Only the lines of the data holding the string "creation" need to be returned.

________________________

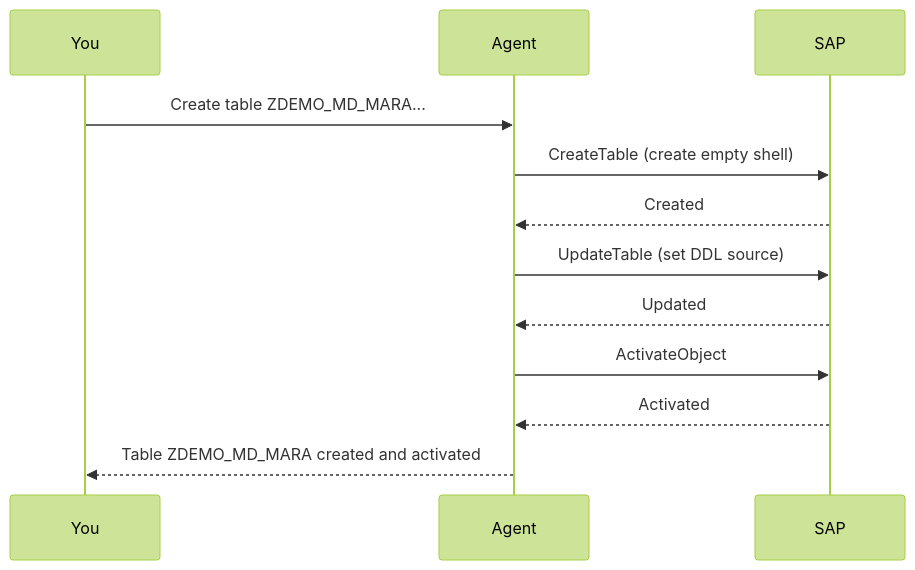
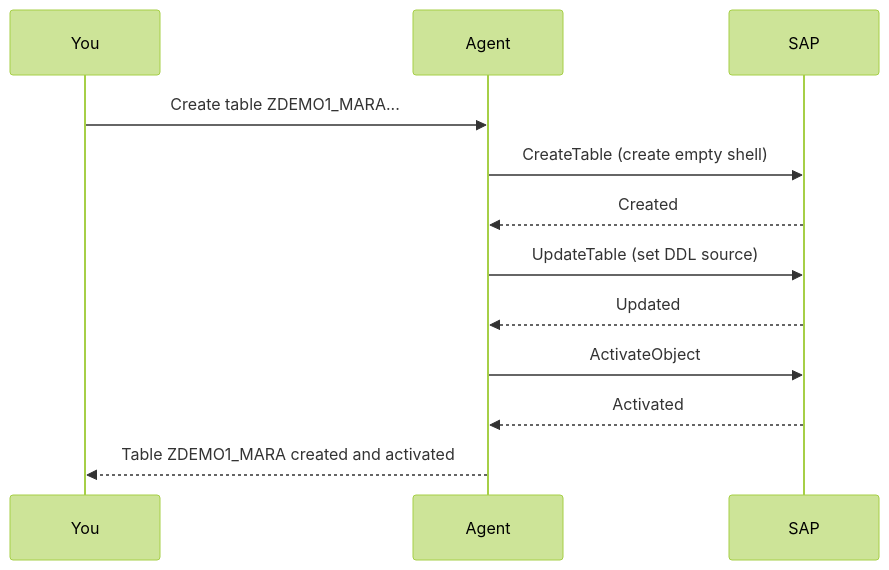
One commit to fr0ster/cloud-llm-hub changed the fifth of 10 diagrams in docs/tutorials/rap-bo-creation.md. Above: the diagram before and after it, drawn with Mermaid (forest theme). The commit also changed other lines of this file, not shown here.

````diff
--- a/docs/tutorials/rap-bo-creation.md
+++ b/docs/tutorials/rap-bo-creation.md
@@ -194,15 +224,15 @@
 ```mermaid
 sequenceDiagram
     participant You
     participant Agent
     participant SAP
 
-    You->>Agent: Create table ZDEMO_MD_MARA...
+    You->>Agent: Create table ZDEMO1_MARA...
     Agent->>SAP: CreateTable (create empty shell)
     SAP-->>Agent: Created
     Agent->>SAP: UpdateTable (set DDL source)
     SAP-->>Agent: Updated
     Agent->>SAP: ActivateObject
     SAP-->>Agent: Activated
-    Agent-->>You: Table ZDEMO_MD_MARA created and activated
+    Agent-->>You: Table ZDEMO1_MARA created and activated
 ```
````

________________________

# Task answer
One commit to fr0ster/cloud-llm-hub changed the fifth of 10 diagrams in docs/tutorials/rap-bo-creation.md. Above: the diagram before and after it, drawn with Mermaid (forest theme). The commit also changed other lines of this file, not shown here.
--- a/docs/tutorials/rap-bo-creation.md
+++ b/docs/tutorials/rap-bo-creation.md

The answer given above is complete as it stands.